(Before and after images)
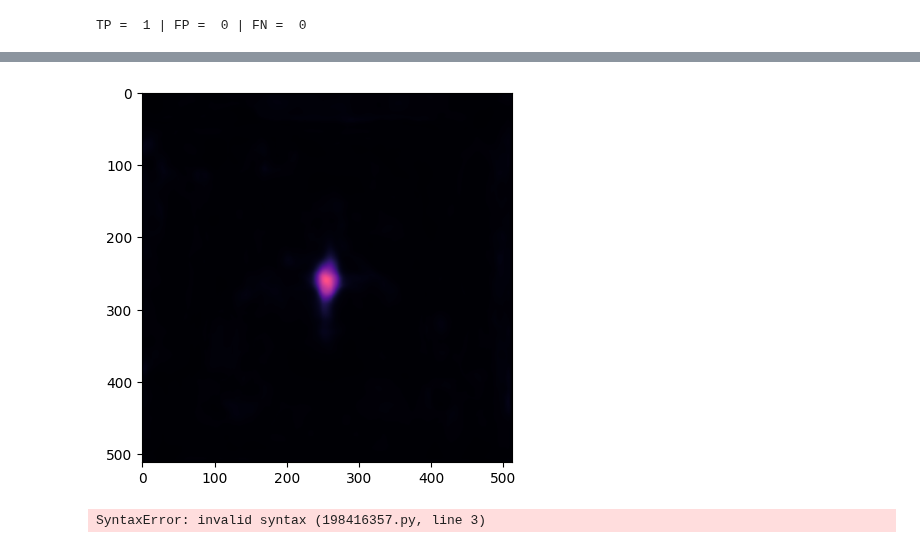
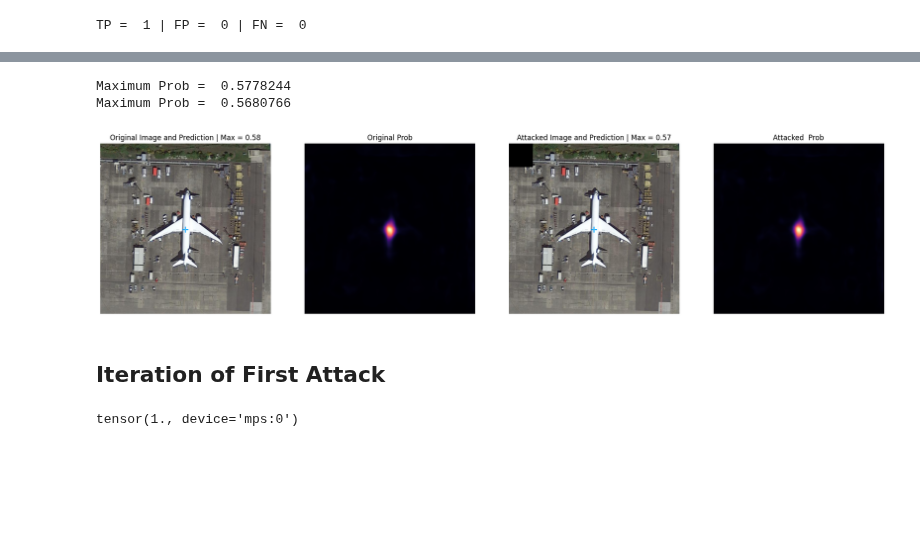
Before and after one commit to fx-bonnefont/projet-vision, a Jupyter notebook: co-attack.ipynb, the cells around one changed output, grey strips where cells are left out. Drawn from its saved outputs; the diff is of its cells as text; code cells hidden in the pictures; blank space fills up the shorter version.

```diff
--- a/co-attack.ipynb
+++ b/co-attack.ipynb
@@ -69,6 +70,6 @@ numpy.ndarray
 # %%
 # Add Patch on the top corner
-PATCH_SIZE = 36
+PATCH_SIZE = 72
 patch = np.zeros_like(img)
 patch[0:PATCH_SIZE, 0:PATCH_SIZE] = 1
 weight_map = get_gaussian_weight_map(TILE_SIZE, device)
@@ -78,16 +75,0 @@ weight_map = get_gaussian_weight_map(TILE_SIZE, device)
-# %%
-model.eval();
-x = img*(1-patch)
-x_t = torch.from_numpy(x).permute(2, 0, 1).float() / 255.0
-x_t = TF.normalize(x_t, DOTA_MEAN, DOTA_STD)
-x_t = x_t.unsqueeze(0).to(device)
-print(x_t.shape)
-
-with torch.no_grad():
-    logits = model(x_t)
-    prob = torch.sigmoid(logits).squeeze()
-    print("Prob = ", prob)
-
-prob_map = (prob * weight_map).cpu().numpy()
-pred_centers = find_peaks(prob_map, threshold=THRESHOLD)
-vis_pred = draw_centers(img, pred_centers, (0, 165, 255), radius=radius, thickness=thickness);
@@ -154,11 +76,13 @@ array([[[0.00274387, 0.00157365, 0.02227539],
-# %%
-plt.imshow(prob_color)
-plt.show()
-# %% [output]
-[figure, removed]
-# %%
-with mlflow.start_run(run_name="baseline_logreg") as run:
-    with torch.no_grad():
-        marker =
-# %% [output]
-SyntaxError: invalid syntax (198416357.py, line 3)
+# %%
+def predict(model, x, weight_map, device):
+    x_t = torch.from_numpy(x).permute(2, 0, 1).float() / 255.0
+    x_t = TF.normalize(x_t, DOTA_MEAN, DOTA_STD)
+    x_t = x_t.unsqueeze(0).to(device)
+    with torch.no_grad():
+        logits = model(x_t)
+        prob = torch.sigmoid(logits).squeeze()
+
+    prob_map = (prob * weight_map).cpu().numpy()
+    print("Maximum Prob = ", prob_map.max().max())
+
+    return prob_map
@@ -164,0 +133,12 @@ SyntaxError: invalid syntax (198416357.py, line 3)
+# %%
+x0 = img
+x = x0*(1-patch)
+y0 = predict(model, x0, weight_map, device)
+y = predict(model, x, weight_map, device)
+show_attack_results(x0, x, y0, y)
+# %% [output]
+Maximum Prob =  0.5778244
+Maximum Prob =  0.5680766
+[figure, added]
+# %% [markdown]
+## Iteration of First Attack
@@ -164,0 +156,4 @@ SyntaxError: invalid syntax (198416357.py, line 3)
+# %%
+min = torch.normalize(torch.zeros_like(x0_t)
+# %% [output]
+tensor(1., device='mps:0')
```
Also changed, not shown: parts of 24 cells of this notebook, 9 other files.
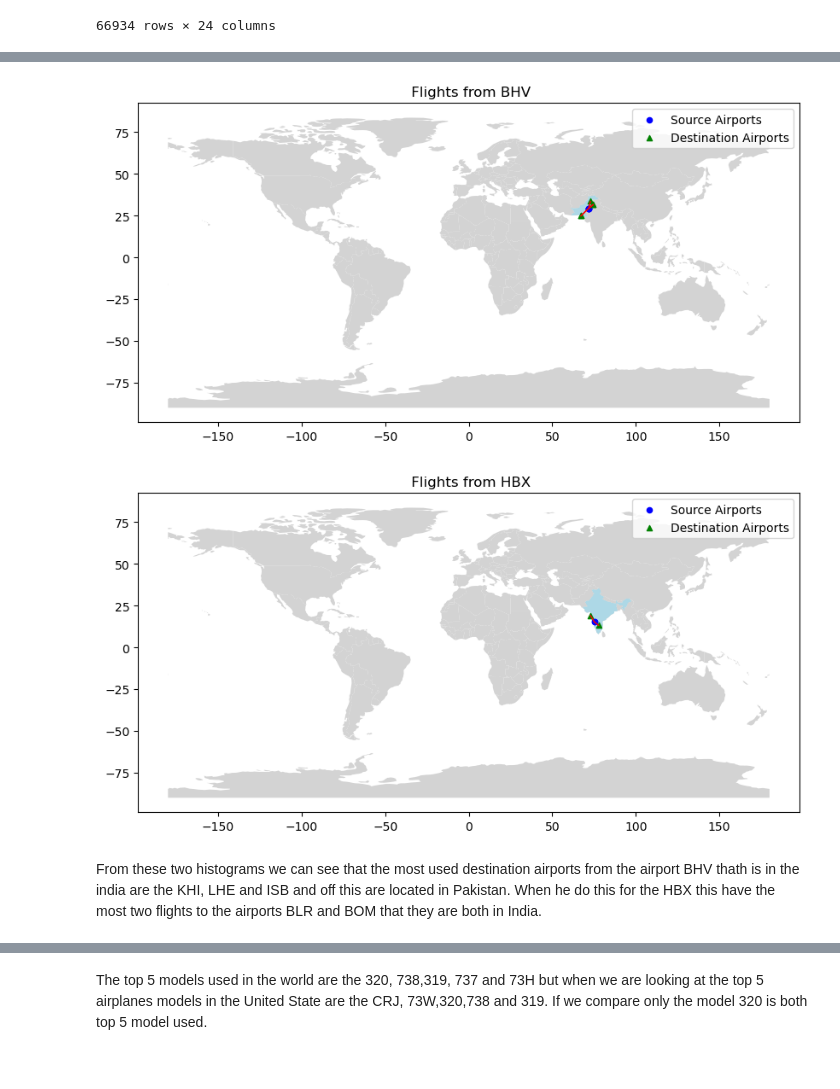
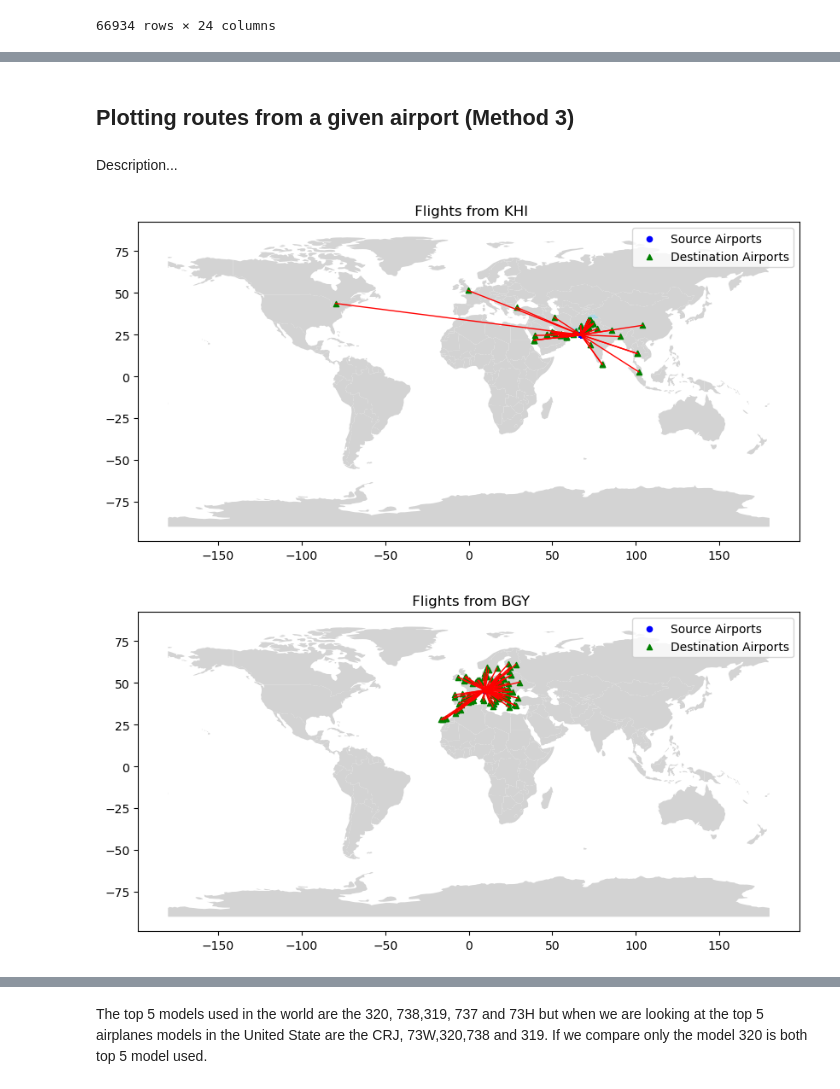
Before and after one commit to CarolinaAparicio2001/ADPRO, a Jupyter notebook: Showcase_Notebook.ipynb, the cells around one changed output, grey strips where cells are left out. Drawn from its saved outputs; the diff is of its cells as text; code cells hidden in the pictures.

```diff
--- a/Showcase_Notebook.ipynb
+++ b/Showcase_Notebook.ipynb
@@ -105,10 +73,10 @@ KeyboardInterrupt
+# %% [markdown]
+## Plotting routes from a given airport (Method 3)
+# %% [markdown]
+Description...
 # %%
-#Test the method 3
-
-airplane.plot_flights_by_code_airports("BHV", internal=False) #Pakistan
-airplane.plot_flights_by_code_airports("HBX", internal=False) #India
+airplane.plot_flights_by_code_airports("KHI", internal=False)
+airplane.plot_flights_by_code_airports("BGY", internal=False)
 # %% [output]
-[figure, old version]
+[figure, new version]
-[figure, old version]
+[figure, new version]
-# %% [markdown]
-From these two histograms we can see that the most used destination airports from the airport BHV thath is in the india are the KHI, LHE and ISB and off this are located in Pakistan. When he do this for the HBX this have the most two flights to the airports BLR and BOM that they are both in India.
```
Also changed, not shown: parts of 24 cells of this notebook.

> [YOUR OBJECTIVE]
Report every line in the data above in which the word "torch" appears.

> [EXERCISE SOLUTION]
-x_t = torch.from_numpy(x).permute(2, 0, 1).float() / 255.0
-with torch.no_grad():
-    prob = torch.sigmoid(logits).squeeze()
-    with torch.no_grad():
+    x_t = torch.from_numpy(x).permute(2, 0, 1).float() / 255.0
+    with torch.no_grad():
+        prob = torch.sigmoid(logits).squeeze()
+min = torch.normalize(torch.zeros_like(x0_t)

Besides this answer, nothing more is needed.